Farm Bill Breakdown: Energy Title

September 12, 2008
Switchgrass can yield almost twice as much ethanol as corn

WASHINGTON (Sep 12, 2008)—The “farm bill” might sound like a piece of legislation that deals strictly with agricultural policy, but it is far from narrowly focused. Every month, Farm Policy Facts will dissect a title of the bill to illustrate its breadth and importance to people all over our country – not just farmers.

This month, Title IX, the Energy Title.

The first energy title found its way into the 2002 farm bill, and Title IX in the 2008 farm bill builds on the 2002 version. With more $1.112 billion in allocated and available discretionary funding, more than double that in the 2002 farm bill, Title IX creates new programs and provides additional federal funding for farm based energy initiatives. It’s a robust, wide ranging title that has provisions for programs across the country; in the public, private, and non-profit sectors; and across several departments of the federal government.

Some of the more established programs have mandated funding. The Rural Energy for America Program (REAP), which received double its 2002 funding at more than $355 million in mandatory and discretionary spending over five years, provides grants and increases loan guarantee limits for renewable energy and efficiency projects for farmers, ranchers, and rural businesses. The Repowering Assistance Program, the Biorefinery Assistance Program, the Bioenergy Program for Advance Fuels, and the Biomass Crop Assistance Program are just some of the initatives set to receive part of the hundreds of millions of farm bill dollars targeted at moving America’s energy programs forward while maintaining and growing the agricultural sector.

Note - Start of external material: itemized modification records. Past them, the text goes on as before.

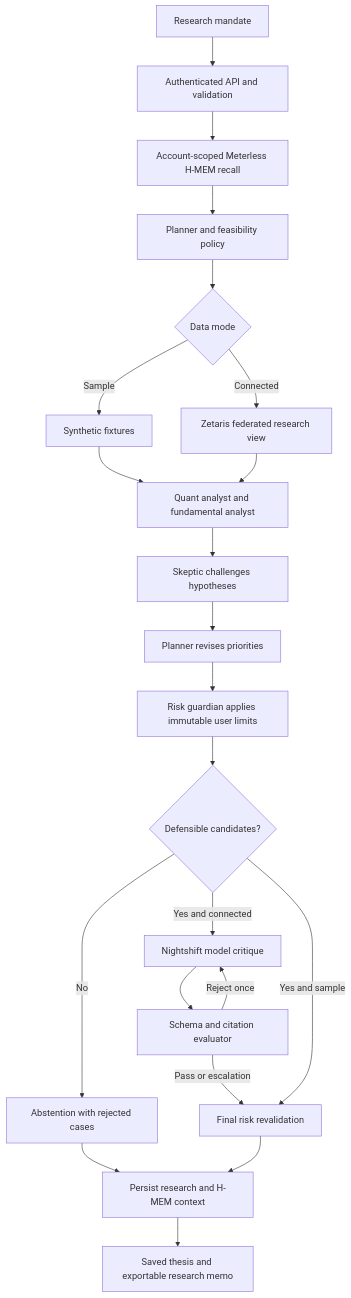
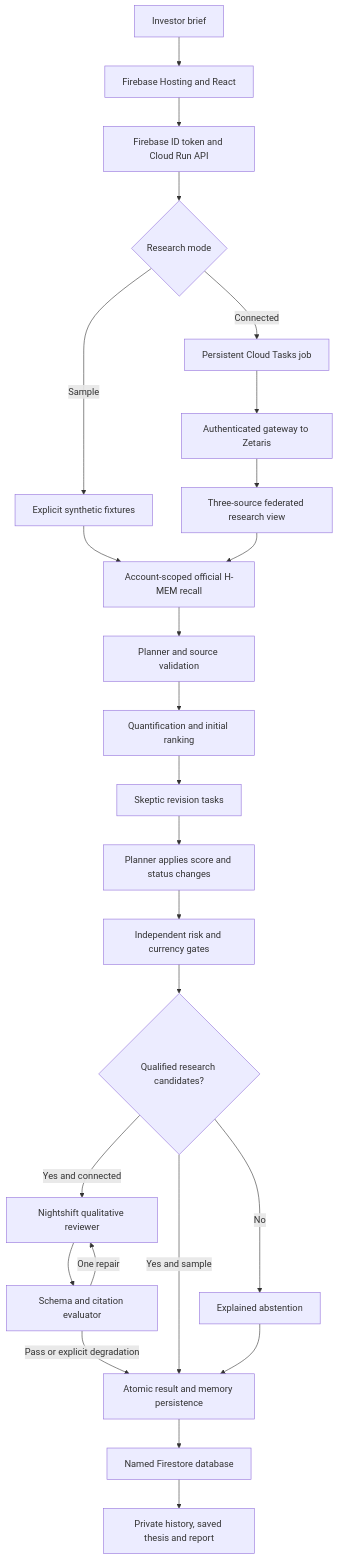
The diagram in docs/architecture.md (shi1720/thesis-investment-committee), drawn with Mermaid before and after one commit. The commit also changed other lines of this file and 80 other files, not shown here.

Commit message:
Ship Firebase research workspace with durable jobs and verified provider integration

````diff
--- a/docs/architecture.md
+++ b/docs/architecture.md
@@ -5,24 +7,27 @@
 ```mermaid
 flowchart TD
-  U[Research mandate] --> A[Authenticated API and validation]
-  A --> M[Account-scoped Meterless H-MEM recall]
-  M --> P[Planner and feasibility policy]
-  P --> D{Data mode}
-  D -->|Sample| F[Synthetic fixtures]
-  D -->|Connected| Z[Zetaris federated research view]
-  F --> Q[Quant analyst and fundamental analyst]
-  Z --> Q
-  Q --> S[Skeptic challenges hypotheses]
-  S --> R[Planner revises priorities]
-  R --> G[Risk guardian applies immutable user limits]
-  G --> O{Defensible candidates?}
-  O -->|No| N[Abstention with rejected cases]
-  O -->|Yes and connected| L[Nightshift model critique]
+  U[Investor brief] --> W[Firebase Hosting and React]
+  W --> A[Firebase ID token and Cloud Run API]
+  A --> D{Research mode}
+  D -->|Sample| F[Explicit synthetic fixtures]
+  D -->|Connected| T[Persistent Cloud Tasks job]
+  T --> Z[Authenticated gateway to Zetaris]
+  Z --> V[Three-source federated research view]
+  F --> M[Account-scoped official H-MEM recall]
+  V --> M
+  M --> P[Planner and source validation]
+  P --> Q[Quantification and initial ranking]
+  Q --> S[Skeptic revision tasks]
+  S --> R[Planner applies score and status changes]
+  R --> G[Independent risk and currency gates]
+  G --> C{Qualified research candidates?}
+  C -->|No| N[Explained abstention]
+  C -->|Yes and connected| L[Nightshift qualitative reviewer]
   L --> E[Schema and citation evaluator]
-  E -->|Reject once| L
-  E -->|Pass or escalation| V[Final risk revalidation]
-  O -->|Yes and sample| V
-  N --> H[Persist research and H-MEM context]
-  V --> H
-  H --> X[Saved thesis and exportable research memo]
+  E -->|One repair| L
+  E -->|Pass or explicit degradation| H[Atomic result and memory persistence]
+  C -->|Yes and sample| H
+  N --> H
+  H --> DB[Named Firestore database]
+  DB --> X[Private history, saved thesis and report]
 ```
````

Other programs were provided discretionary funding, such as the $20 million Rural Energy Self-Sufficiency program and the $60 million Forest Biomass for Energy Program. These two programs will create opportunities for less densely populated areas to explore new and more efficient ways of meeting their energy needs by, for example, utilizing wind turbines to generate electricity or excess biomass and organic waste to make ethanol.

Title IX of the farm also bill doesn’t just allocate funding for grants and research and development programs — it directs the Secretary of Agriculture to conduct needed studies. For instance, the bill directs the Department is to conduct research and report on what sort of infrastructure constraints the nation will face production and use of biofuels increase. Many of the required studies will be carried out in conjunction with other departments and agencies, like the Comprehensive Biofuels Study that will be conducted by National Academy of Sciences at the request of the Department of the Agriculture, the Department of Energy, the Department of the Treasury, and the Environmental Protection Agency. The study will be an analysis of current findings relating to the production of biofuels and the effects of an increase in their production, and is intended to be a far-reaching analysis of the impact of biofuels production on land use, fuel prices and the price of grains and forest products.

The Energy Title also contains provisions for tax credits, tariff extensions, and revenue raisers intended to nurture the emerging alternative energy and fuels industry.

Any farmer can tell you that rural America no longer just puts food on our plates; farmers now put fuel into our gas tanks and help provide power for our homes and businesses. Agriculture will be at the forefront of our nation’s efforts to wean the country off of foreign oil, and the farm bill is helping provide the tools needed to reach that goal.